Then a few things turned to King’s advantage. The steepness of the climb flattened just a bit. The wind changed directions. And Mollema lost his momentum after pushing so hard to trim the gap. And just like that, King’s hopes were revitalized. Once he could see the finish line, he knew he could hold off Mollema. Hardly believing it, he crossed the line with his second stage victory during this Vuelta a España.

“For me, this is something incredible,” King said. “I am very happy to show that the first [stage win] wasn’t some sort of fluke.”

King collapsed at the line and he let the pain and suffering ease out of his body. The 29-year-old started this Vuelta with just one victory in Europe during his decade-long career. Within a week, he’s added two stages at the Vuelta to his palmares, and even that hardly reflects the dedication and hard work he’s put into the bike.

“I’ve never suffered that much in my entire life. I am still a bit foggy in my mind,” King said. “I am sure it will sink in soon what an accomplishment that is.”

King’s magical week comes as a salve after a long career of close calls, injuries, setbacks and personal struggles that might have sent lesser riders packing up for home. King’s faith runs deep and he counts on a strong support network that includes his wife, family and friends.

“I just suffered a lot. I didn’t quit and never gave up,” King said. “I kept having faith and thanks to my team, my wife, my family and people close to me who believe in me more than I believe in myself sometimes.”

Of the two mountaintop finales so far in this Vuelta, King has won both out of breakaways. He cited former RadioShack teammate Jens Voigt as an inspiration. King recognized long ago that he was never going to develop into a grand tour rider. That meant he was going to live and die by the breakaways. He’s had close calls before, including third in a Vuelta stage in 2016, but luck never tilted his way.

“Last year was a rough year, I really struggled. But I was in a breakaway in every stage race I did and none of them came to the line,” he said. “So far, in this Vuelta, I’ve been in two breakaways and both have made it to the finish. That’s it — it’s rolling the dice and taking a chance, and believing that it’s possible.”

His first grand tour stage win came Tuesday up Alfacar when he rode his breakaways companions off his wheel. That served as redemption. Sunday was about confirmation.

King snuck away with a big group of established stage-hunters. This time it wouldn’t be so easy. Joining King and Mollema were Thomas De Gendt (Lotto-Soudal), Lluís Mas (Caja-Rural), Dylan Teuns (BMC Racing), Reto Hollestein (Katusha-Alpecin), Thomas Leezer (LottoNL-Jumbo), Jesus Ezquerra (Burgos-BH), and Luis Angel Maté and Kenneth Vanbilsen (Cofidis).

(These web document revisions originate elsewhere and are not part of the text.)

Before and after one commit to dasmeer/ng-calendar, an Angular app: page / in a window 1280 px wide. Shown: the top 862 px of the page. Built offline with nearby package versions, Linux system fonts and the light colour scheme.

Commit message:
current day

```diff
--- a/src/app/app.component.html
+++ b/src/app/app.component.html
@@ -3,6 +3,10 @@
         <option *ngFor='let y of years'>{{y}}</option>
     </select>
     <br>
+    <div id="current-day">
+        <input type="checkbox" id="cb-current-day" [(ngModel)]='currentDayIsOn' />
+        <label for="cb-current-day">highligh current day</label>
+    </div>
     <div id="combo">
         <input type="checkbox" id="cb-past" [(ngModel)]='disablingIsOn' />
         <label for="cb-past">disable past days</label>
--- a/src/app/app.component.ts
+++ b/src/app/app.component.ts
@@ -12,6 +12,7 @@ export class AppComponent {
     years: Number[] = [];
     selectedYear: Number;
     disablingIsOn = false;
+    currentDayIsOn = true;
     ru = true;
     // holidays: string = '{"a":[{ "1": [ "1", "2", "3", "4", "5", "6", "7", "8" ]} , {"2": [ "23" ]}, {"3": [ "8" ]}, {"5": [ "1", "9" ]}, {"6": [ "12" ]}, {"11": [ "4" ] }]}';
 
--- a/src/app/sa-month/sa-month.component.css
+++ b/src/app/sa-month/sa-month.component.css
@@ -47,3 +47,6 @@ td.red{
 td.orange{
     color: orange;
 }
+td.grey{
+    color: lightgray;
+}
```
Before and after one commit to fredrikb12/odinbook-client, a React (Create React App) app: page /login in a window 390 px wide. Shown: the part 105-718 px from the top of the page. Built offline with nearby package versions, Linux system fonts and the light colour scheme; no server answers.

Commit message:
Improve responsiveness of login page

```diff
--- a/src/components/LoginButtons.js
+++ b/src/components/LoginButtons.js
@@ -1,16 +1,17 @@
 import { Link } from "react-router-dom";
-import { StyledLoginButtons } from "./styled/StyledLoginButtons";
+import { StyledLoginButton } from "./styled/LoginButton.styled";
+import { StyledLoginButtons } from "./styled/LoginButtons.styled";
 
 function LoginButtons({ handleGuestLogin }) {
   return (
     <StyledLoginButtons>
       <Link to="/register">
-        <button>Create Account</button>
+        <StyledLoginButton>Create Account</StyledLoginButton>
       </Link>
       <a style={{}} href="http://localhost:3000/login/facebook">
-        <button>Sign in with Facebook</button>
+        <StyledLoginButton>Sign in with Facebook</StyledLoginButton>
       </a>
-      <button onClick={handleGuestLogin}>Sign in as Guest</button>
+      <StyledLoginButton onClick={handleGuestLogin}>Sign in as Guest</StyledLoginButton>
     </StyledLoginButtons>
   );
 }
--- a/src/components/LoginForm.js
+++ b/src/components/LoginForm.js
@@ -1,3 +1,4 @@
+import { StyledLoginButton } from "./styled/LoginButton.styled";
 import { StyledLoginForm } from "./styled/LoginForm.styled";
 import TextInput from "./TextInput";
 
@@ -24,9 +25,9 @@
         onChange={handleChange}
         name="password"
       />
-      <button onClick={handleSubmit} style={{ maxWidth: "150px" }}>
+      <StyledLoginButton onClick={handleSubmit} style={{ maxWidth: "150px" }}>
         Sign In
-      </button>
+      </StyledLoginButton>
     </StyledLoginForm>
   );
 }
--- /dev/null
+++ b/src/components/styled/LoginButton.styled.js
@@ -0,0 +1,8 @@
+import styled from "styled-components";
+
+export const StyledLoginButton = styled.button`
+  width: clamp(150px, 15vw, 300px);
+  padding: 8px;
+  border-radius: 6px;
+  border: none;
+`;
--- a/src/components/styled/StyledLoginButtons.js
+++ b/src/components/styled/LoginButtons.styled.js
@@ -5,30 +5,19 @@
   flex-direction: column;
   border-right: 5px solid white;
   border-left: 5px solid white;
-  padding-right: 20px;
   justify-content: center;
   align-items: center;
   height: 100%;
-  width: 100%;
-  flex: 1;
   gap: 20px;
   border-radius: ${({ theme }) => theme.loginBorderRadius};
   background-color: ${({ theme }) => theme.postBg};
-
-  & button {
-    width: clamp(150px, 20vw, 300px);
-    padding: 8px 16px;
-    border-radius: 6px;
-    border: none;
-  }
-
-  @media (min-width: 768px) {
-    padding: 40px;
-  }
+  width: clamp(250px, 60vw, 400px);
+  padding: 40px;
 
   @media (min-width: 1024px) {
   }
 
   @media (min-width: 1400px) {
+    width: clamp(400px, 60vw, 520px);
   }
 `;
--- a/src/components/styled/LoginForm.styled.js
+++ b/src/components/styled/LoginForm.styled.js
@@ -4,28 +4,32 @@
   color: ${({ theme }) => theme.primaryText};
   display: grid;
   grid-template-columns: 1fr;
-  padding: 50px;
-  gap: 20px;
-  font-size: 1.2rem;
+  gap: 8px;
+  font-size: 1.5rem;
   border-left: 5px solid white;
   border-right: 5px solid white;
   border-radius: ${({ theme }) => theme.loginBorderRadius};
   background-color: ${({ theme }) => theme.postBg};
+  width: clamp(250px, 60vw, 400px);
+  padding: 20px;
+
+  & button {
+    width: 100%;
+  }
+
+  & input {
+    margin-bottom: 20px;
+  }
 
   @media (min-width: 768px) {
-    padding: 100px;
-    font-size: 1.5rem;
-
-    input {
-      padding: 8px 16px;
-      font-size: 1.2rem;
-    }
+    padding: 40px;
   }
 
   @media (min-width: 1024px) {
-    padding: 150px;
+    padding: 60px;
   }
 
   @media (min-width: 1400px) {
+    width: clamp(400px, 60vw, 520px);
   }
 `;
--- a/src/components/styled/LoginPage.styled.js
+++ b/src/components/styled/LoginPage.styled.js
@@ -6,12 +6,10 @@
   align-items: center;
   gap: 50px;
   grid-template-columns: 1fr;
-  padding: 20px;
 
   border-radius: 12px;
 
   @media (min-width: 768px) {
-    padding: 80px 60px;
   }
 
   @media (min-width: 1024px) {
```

After King rose into the “virtual” red jersey on the road and then dropped back out of the provisional lead again, it was all about the stage win. Realizing that such riders as Teuns, Mollema and De Gendt would be dangerous at the end of 200 kilometers, King wanted to take his fate into his own hands. He followed an acceleration from Mas coming into a cobbled climbing section at Candelario with about 20 kilometers to go. King opened up a gap of 1:20 before Mollema pounced near the base of La Covatilla base.

“Mollema is a pure climber, and I have a ton of respect for that guy. I knew to have a chance against a guy like him I needed a big advantage,” he said. “Being chased by a guy like Mollema is a lot of pressure and it took a lot to keep believing and keep suffering that much. I think it was a mental battle between us in the last bit, and 20 seconds is not a big gap. We were just separated by meters on the climb and it just stayed the same and we completely fired, dying a thousand deaths.”

King isn’t done yet. In a Vuelta full of breakaways, he promises to take a few more chances.

“Let’s keep the ball rolling,” he said. “You have to put yourself in situations to win.”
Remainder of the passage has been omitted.